The fast production of B-29s resulted in an environmental hazard in Willow Creek that lasted for decades. In the 1990s, the government expected Kirk’s client to pay for the clean-up and pay heavy fines for the pollution—forgetting the indemnification it had provided 40 years earlier.

Such cases, from different clients with similar wartime indemnities, have kept Kirk busy for more than 20 years. Each win brings another referral from another company that has found itself in the same situation.

“And these cases last a long time,” said Kirk, explaining that the government never settles “even if they know they can’t win.” Even once they have lost, the government can spend years quibbling over the bill in the U.S. Court of Federal Claims, he said.

“It’s very frustrating for the clients,” said Kirk. “But there’s no alternative but to keep fighting.”

Hamish Hume also worked on the Ford case when he was a young lawyer at Cooper & Kirk.

“I did a lot of work in the Court of Federal Claims when I was there,” said Hume, who has been at Boies Schiller Flexner’s Washington office for the past 17 years.

Forging New Frontiers

Hamish P. M. Hume of Boies Schiller Flexner.Courtesy photo

Hume, a generalist litigator, thinks his time at Cooper & Kirk—as well as his early career as a tax lawyer—has given him a certain appreciation for the niche.

Data analytics company Palantir had developed a successful product that it was selling to private industry and wanted to sell it to the government.
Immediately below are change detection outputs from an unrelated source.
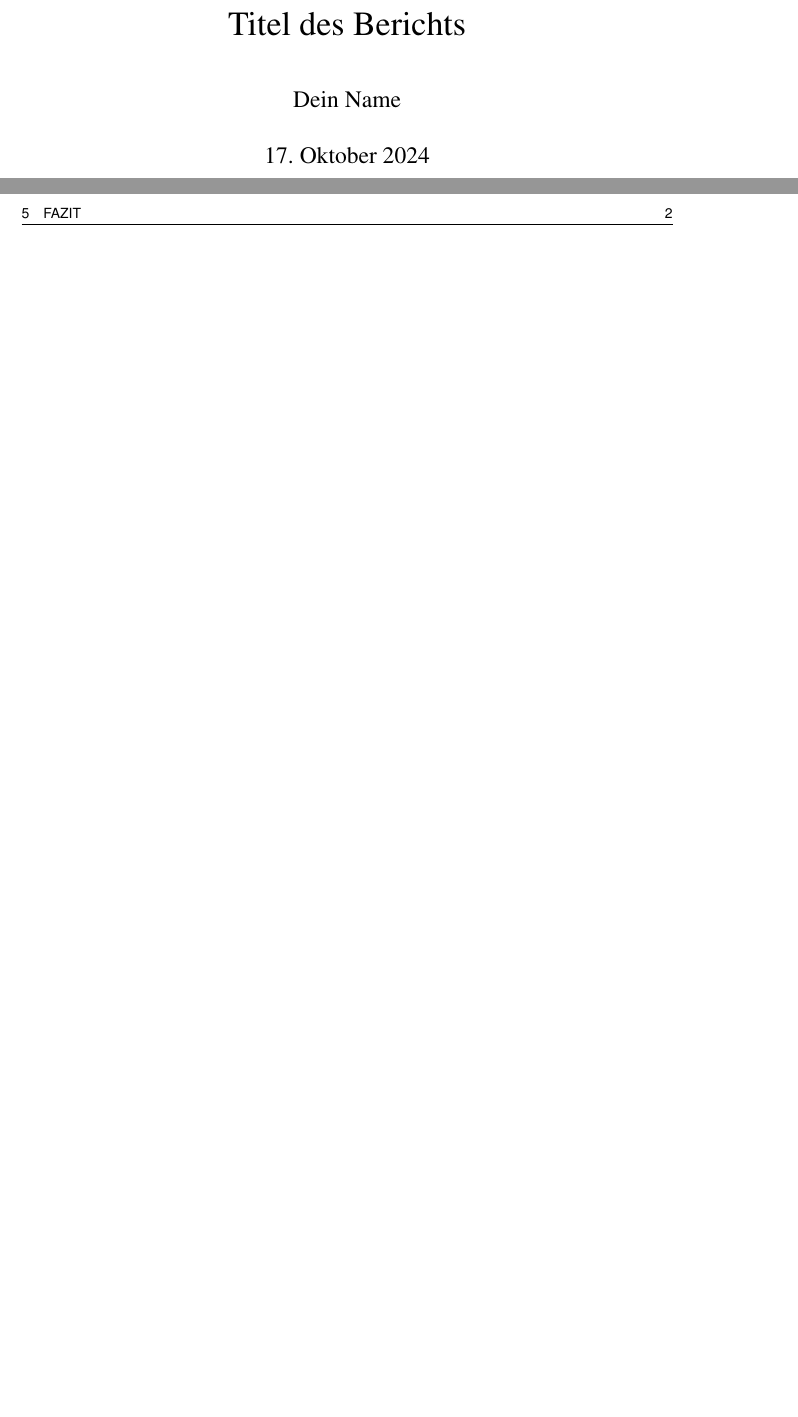
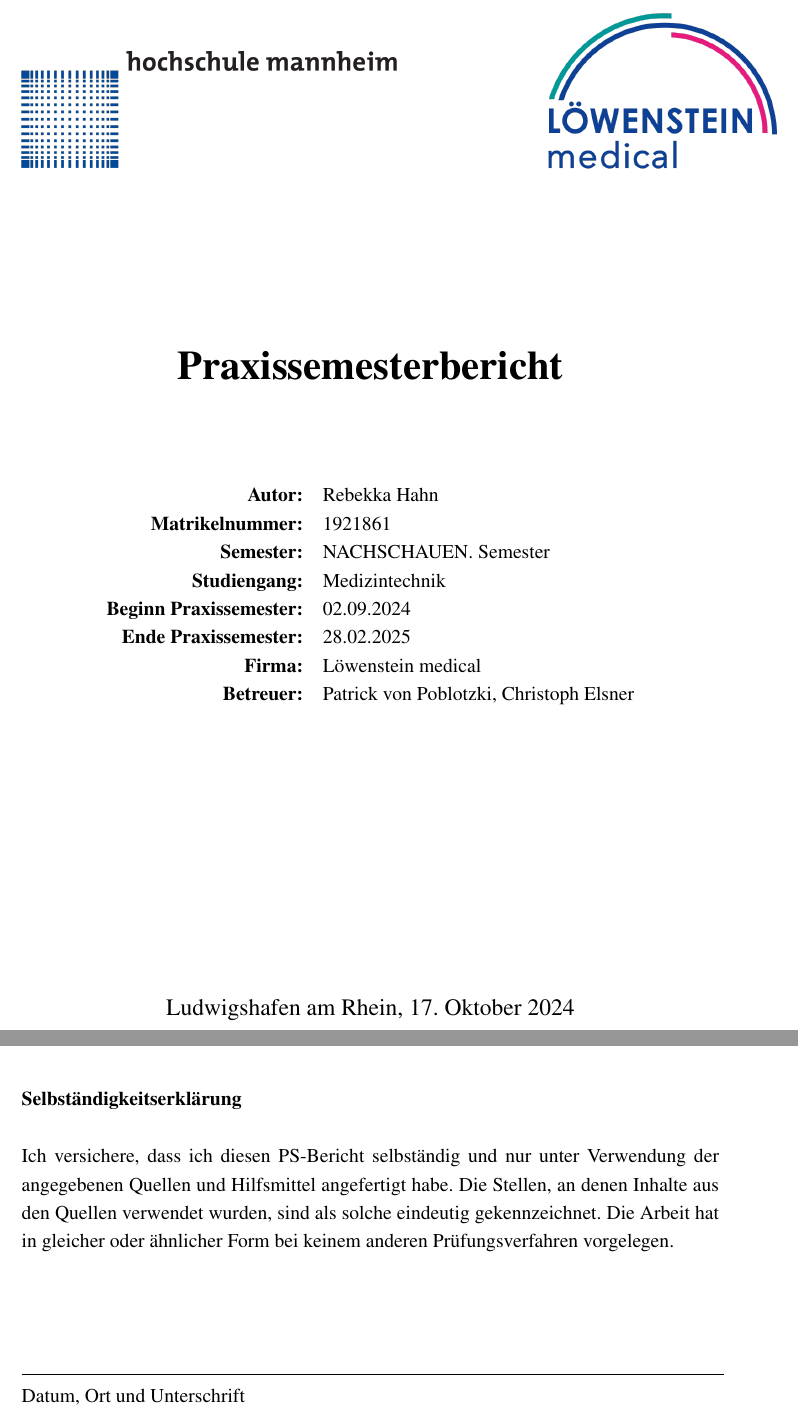
Before and after one commit to Bekky95/Praxissemesterbericht, a LaTeX document (Praxissemesterbericht.tex, which reads preamble.tex): two parts of pages 1 and 2 of 3 before the commit and two parts of pages 1 and 3 of 5 after it, joined at a grey line, cut at the place of the change, the shorter picture padded with empty space. Compiled offline with pdfLaTeX.

Commit message:
Titlepage und Selbstständigkeitserklärung

```diff
--- a/Praxissemesterbericht.tex
+++ b/Praxissemesterbericht.tex
@@ -1,19 +1,63 @@
 \documentclass[a4paper, 12pt]{article}
-
 \input{preamble}
 \usepackage{titlesec}
 
-\title{Titel des Berichts}
-\author{Dein Name}
-\date{\today}               % Aktuelles Datum einfügen
-
 \begin{document}
 
-\maketitle                  % Titel, Autor und Datum anzeigen
+\begin{titlepage}
+	\centering
+	%\vspace*{2cm} %Abstand nach oben
 
+	% Logos:
+    \begin{minipage}{0.1\textwidth}
+        \includegraphics[height=2.5cm]
+        {Hochschule_Mannheim_logo.png}
+    \end{minipage}
+    \hfill
+    \begin{minipage}{0.25\textwidth}
+        \includegraphics[height=5cm]
+        {loewenstein_logo.png}
+    \end{minipage}
+
+    \vspace{2.5cm} % Abstand nach den Bildern
+
+	%Titel:
+	{\Huge\bfseries Praxissemesterbericht \par}
+    \vspace{2cm} % Abstand nach dem Titel
+
+    % titlepage content
+    \begin{tabular}{ r  l }
+        \textbf{Autor:} & Rebekka Hahn \\
+        \textbf{Matrikelnummer:} & 1921861 \\
+        \textbf{Semester:} & NACHSCHAUEN. Semester \\
+        \textbf{Studiengang:} & Medizintechnik \\
+        \textbf{Beginn Praxissemester:} & 02.09.2024 \\
+        \textbf{Ende Praxissemester:} & 28.02.2025 \\
+        \textbf{Firma:} & Löwenstein medical \\
+        \textbf{Betreuer:} & Patrick von Poblotzki, Christoph Elsner \\
+    \end{tabular}
+
+    \vfill % Abstand nach unten
+
+    % Ort und Datum
+    {\large Ludwigshafen am Rhein, \today \par}
+
+\end{titlepage}
+
+\newpage
 \tableofcontents            % Inhaltsverzeichnis generieren
 \newpage                    % Neue Seite für den Textteil
 
+{\bfseries Selbständigkeitserklärung}\\ \\
+Ich versichere, dass ich diesen PS-Bericht selbständig und nur unter Verwendung der angegebenen
+Quellen und Hilfsmittel angefertigt habe. Die Stellen, an denen Inhalte aus den Quellen verwendet
+wurden, sind als solche eindeutig gekennzeichnet. Die Arbeit hat in gleicher oder ähnlicher Form bei
+keinem anderen Prüfungsverfahren vorgelegen. \\
+\vspace{1.5cm} \\
+\line(1,0){430} \\
+Datum, Ort und Unterschrift\\
+
+\newpage
 \section{Einleitung}
 Hier beginnt die Einleitung deines Berichts. Du erklärst das Thema und gibst eine Übersicht.
 \cite{digilink177512-pschyrembel}
--- a/preamble.tex
+++ b/preamble.tex
@@ -22,7 +22,7 @@
 \floatname{listing}{Listing} % listing ist ein Fließobjekt
 
 % Auch wenn es anrüchig ist, man kann den Platz etwas mehr ausnützen
-\usepackage[paper=a4paper,width=14cm,left=35mm,height=22cm]{geometry}
+\usepackage[paper=a4paper,width=15cm,left=35mm,height=22cm]{geometry}
 \usepackage{setspace}
 \linespread{1.2} % nicht ganz anderthalbzeilig, nur ein bisschen mehr Platz - war 1.15
 \setlength{\parskip}{0.4em} % kleiner Paragraphen(Absatz)-abstand
```
Also changed, not shown: Praxissemesterbericht_bibliographie.bib (+14 -7 lines), Hochschule_Mannheim_logo.png (added), Praxissemesterbericht.bbl, Praxissemesterbericht.pdf, loewenstein_logo.png (added), Praxissemesterbericht.tex (1 more changed lines), 8 other files.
But the government had a policy of only developing its own solutions from scratch, rather than buying products that were already in the commercial markets. Palantir was a Boies Schiller client who was looking for a litigator who knew this niche area of the law.

“In 1996, Congress had passed a statute saying government agencies had to give a preference to commercially available items—things the private sector had already developed—rather than designing bespoke products,” Hume explained, adding that the law was enacted after years of Pentagon waste. “Think $800 hammer.”

But the law had been largely ignored by the government and never been cited in a bid protest. Meanwhile, the federal government simply continued issuing tenders for designs from scratch, rather than purchases of existing solutions.

“We used the statute to invalidate a solicitation issued by the U.S. Army,” said Hume.

Since then, Hume has become the go-to lawyer in D.C. for companies wanting to challenge the government over this very particular bid protest.

“It doesn’t matter how broad your practice is, if you look hard enough and have a good understanding of the law, you can find these niches and make them your own,” said Hume.